As Covid progresses thoughout the world, how is the UK doing? Thanks to the vaccination coverage, 32 million boosters or third doses have been given so far. That brings 60% of the British population up to full vaccination status. At a time when the government is hammering home the need for a booster dose, and as the time frame between jabs has been brought down to three months, vaccination centres are once again swamped with appointments.
And since booster doses are a fairly recent addition to the arsenal against COVID, doctors around the world have to deal with emergent side effects: fatigue, pain near the spot of injection, menstrual disruptions, and in some cases, venous thrombosis or joint pain.
The US Food and Drug Administration (FDA) has identified a new side effect for the vaccine.
A booster-amplified side effect

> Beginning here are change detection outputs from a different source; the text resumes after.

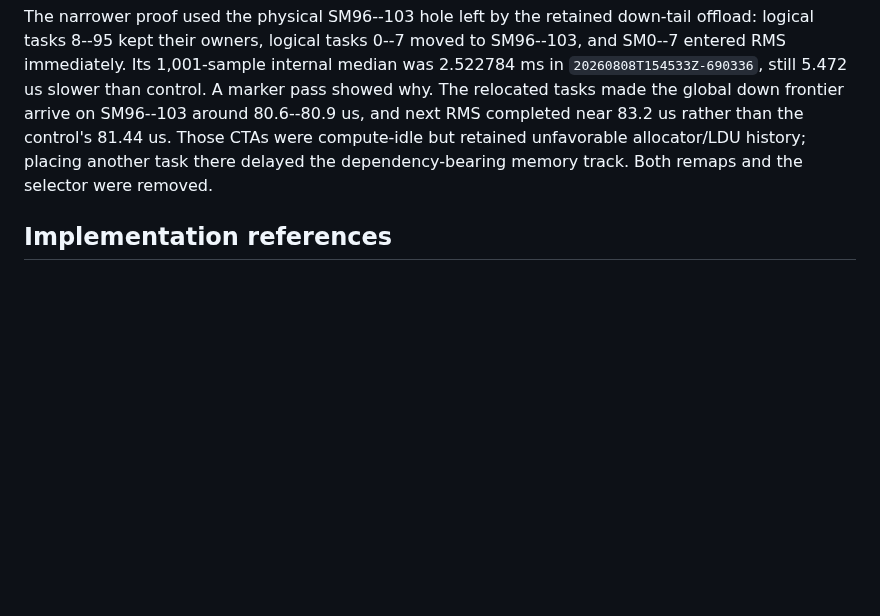
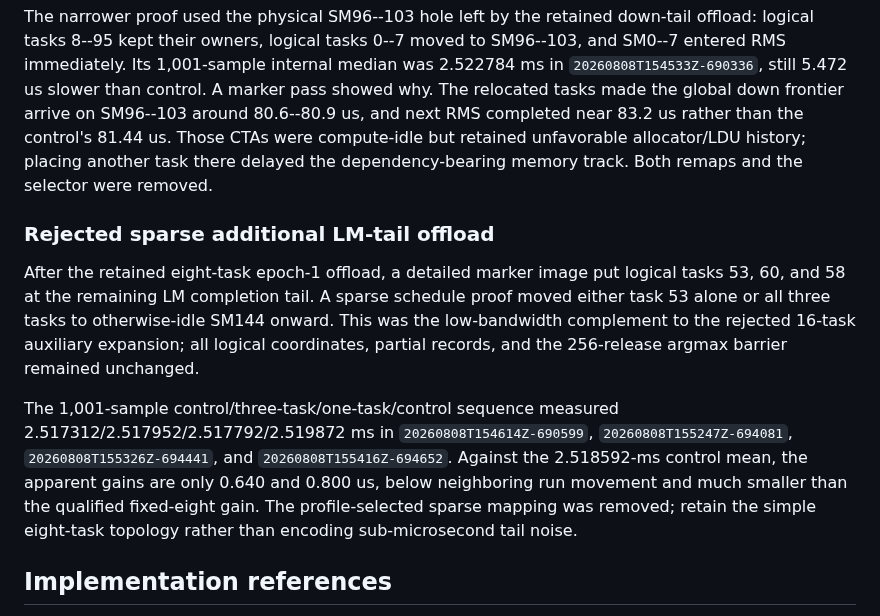
Before and after one commit to vdcores/vdcores, a Markdown page: benchmarks/README-blackwell.md, the part around the change. Drawn GitHub-style; blank space fills up the shorter version.

Commit message:
docs: reject sparse lm tail offload

```diff
--- a/benchmarks/README-blackwell.md
+++ b/benchmarks/README-blackwell.md
@@ -1524,6 +1524,24 @@ compute-idle but retained unfavorable allocator/LDU history; placing another
 task there delayed the dependency-bearing memory track. Both remaps and the
 selector were removed.
 
+### Rejected sparse additional LM-tail offload
+
+After the retained eight-task epoch-1 offload, a detailed marker image put
+logical tasks 53, 60, and 58 at the remaining LM completion tail. A sparse
+schedule proof moved either task 53 alone or all three tasks to otherwise-idle
+SM144 onward. This was the low-bandwidth complement to the rejected 16-task
+auxiliary expansion; all logical coordinates, partial records, and the
+256-release argmax barrier remained unchanged.
+
+The 1,001-sample control/three-task/one-task/control sequence measured
+2.517312/2.517952/2.517792/2.519872 ms in
+`20260808T154614Z-690599`, `20260808T155247Z-694081`,
+`20260808T155326Z-694441`, and `20260808T155416Z-694652`. Against the
+2.518592-ms control mean, the apparent gains are only 0.640 and 0.800 us,
+below neighboring run movement and much smaller than the qualified fixed-eight
+gain. The profile-selected sparse mapping was removed; retain the simple
+eight-task topology rather than encoding sub-microsecond tail noise.
+
 ## Implementation references
 
 The retained implementation follows the SM100 programming model and UMMA/TMEM
```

As is well known, the booster shot from the Pfizer BioNTech brand of the vaccine causes fatigue, headaches, chills, and pain near the injection site. And now, as it turns out, the third dose of the vaccine brings in an additional side effect: swollen lymph nodes.
According to the FDA, this symptom is more frequent after the third dose of the vaccine than after the first or second jab, oddly enough:
Remarkably, swollen lymph nodes in the armpits were observed more frequently after the booster dose than after the first two doses. FDA
What is a lymph node?
These are small masses of lymphatic tissue. They are bean-shaped organs, and are nestled along the lymphatic vessels. They filter out waste products from the body, bacteria, damaged cells and the like.
Inside these small lumps, lymphocytes attack the bacteria and viruses in the lymph. And these lymph nodes are found in various places in the body: the neck, chest, armpits, abdomen, groin.
A largely harmless side effect
So, should you be concerned about swollen lymph nodes following your booster dose? No. Especially since these lymph nodes are regularly swollen, especially with the all the seasonal viruses that rampage about in wintertime. This means that they are working at full capacity. However, should the symptom persist after the jab, it's best you consult with your doctor.